§ ABOUT THIS TASK
Find and return every line of the data that contains the word "proposal".

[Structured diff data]
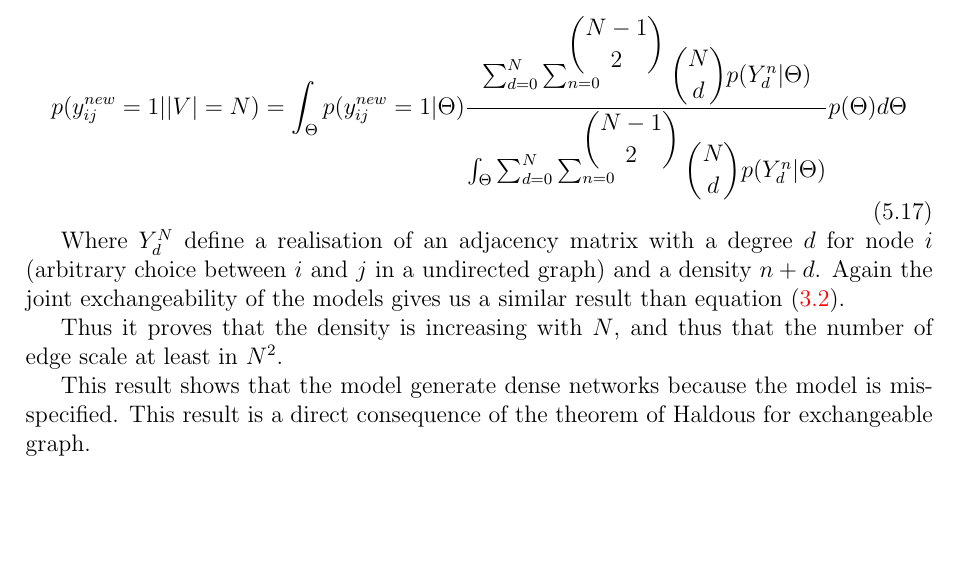
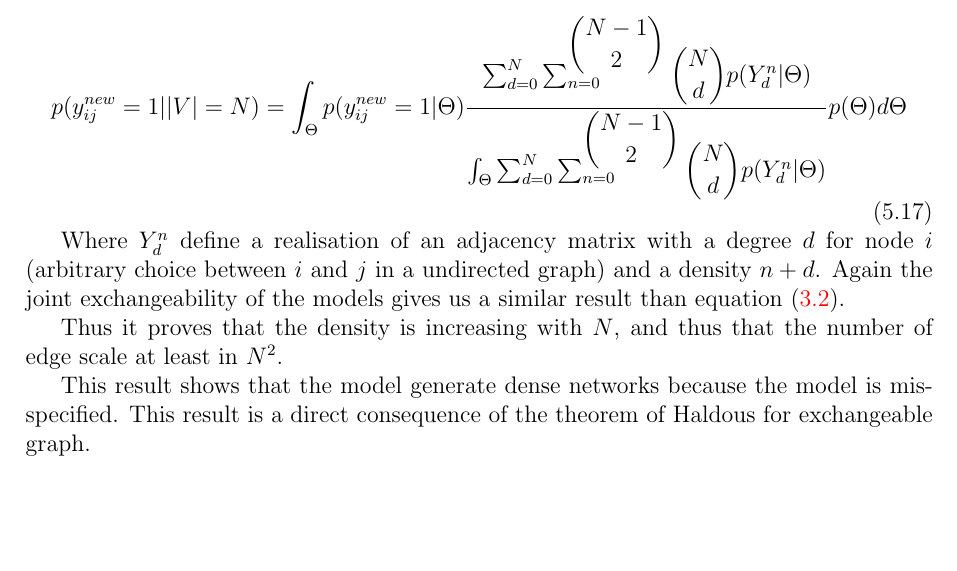
Before and after one commit to addulac/aistats16, a LaTeX document (proposal/proposal_prop.tex): part of page 5 of 5, cut so that both start at the same text. Compiled offline with pdfLaTeX.

Commit message:
minor fix

```diff
--- a/proposal/proposal_prop.tex
+++ b/proposal/proposal_prop.tex
@@ -211,7 +211,7 @@ In the model the density for undirected networks of size $|V|=N$ is defined by t
 p(y_{ij}^{new}=1| |V|=N) =  \int_{\Theta} p(y_{ij}^{new}=1|\Theta) \frac{\sum_{d=0}^{N} \sum_{n=0}^{\dbinom{N-1}{2}}\dbinom{N}{d} p(Y_d^n| \Theta)}{\int_{\Theta}\sum_{d=0}^{N} \sum_{n=0}^{\dbinom{N-1}{2}} \dbinom{N}{d}p(Y_d^n | \Theta)} p(\Theta) d\Theta
 \end{equation}
 
-Where $Y_d^N$ define a realisation of an adjacency matrix with a degree $d$ for node $i$ (arbitrary choice between $i$ and $j$ in a undirected graph) and a density $n+d$. Again the joint exchangeability of the models gives us a similar result than equation \eqref{eq:sum}.
+Where $Y_d^n$ define a realisation of an adjacency matrix with a degree $d$ for node $i$ (arbitrary choice between $i$ and $j$ in a undirected graph) and a density $n+d$. Again the joint exchangeability of the models gives us a similar result than equation \eqref{eq:sum}.
 
 Thus it proves that the density is increasing with $N$, and thus that the number of edge scale at least in $N^2$.
 
```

§ SOLUTION FOR THIS TASK
Before and after one commit to addulac/aistats16, a LaTeX document (proposal/proposal_prop.tex): part of page 5 of 5, cut so that both start at the same text. Compiled offline with pdfLaTeX.
--- a/proposal/proposal_prop.tex
+++ b/proposal/proposal_prop.tex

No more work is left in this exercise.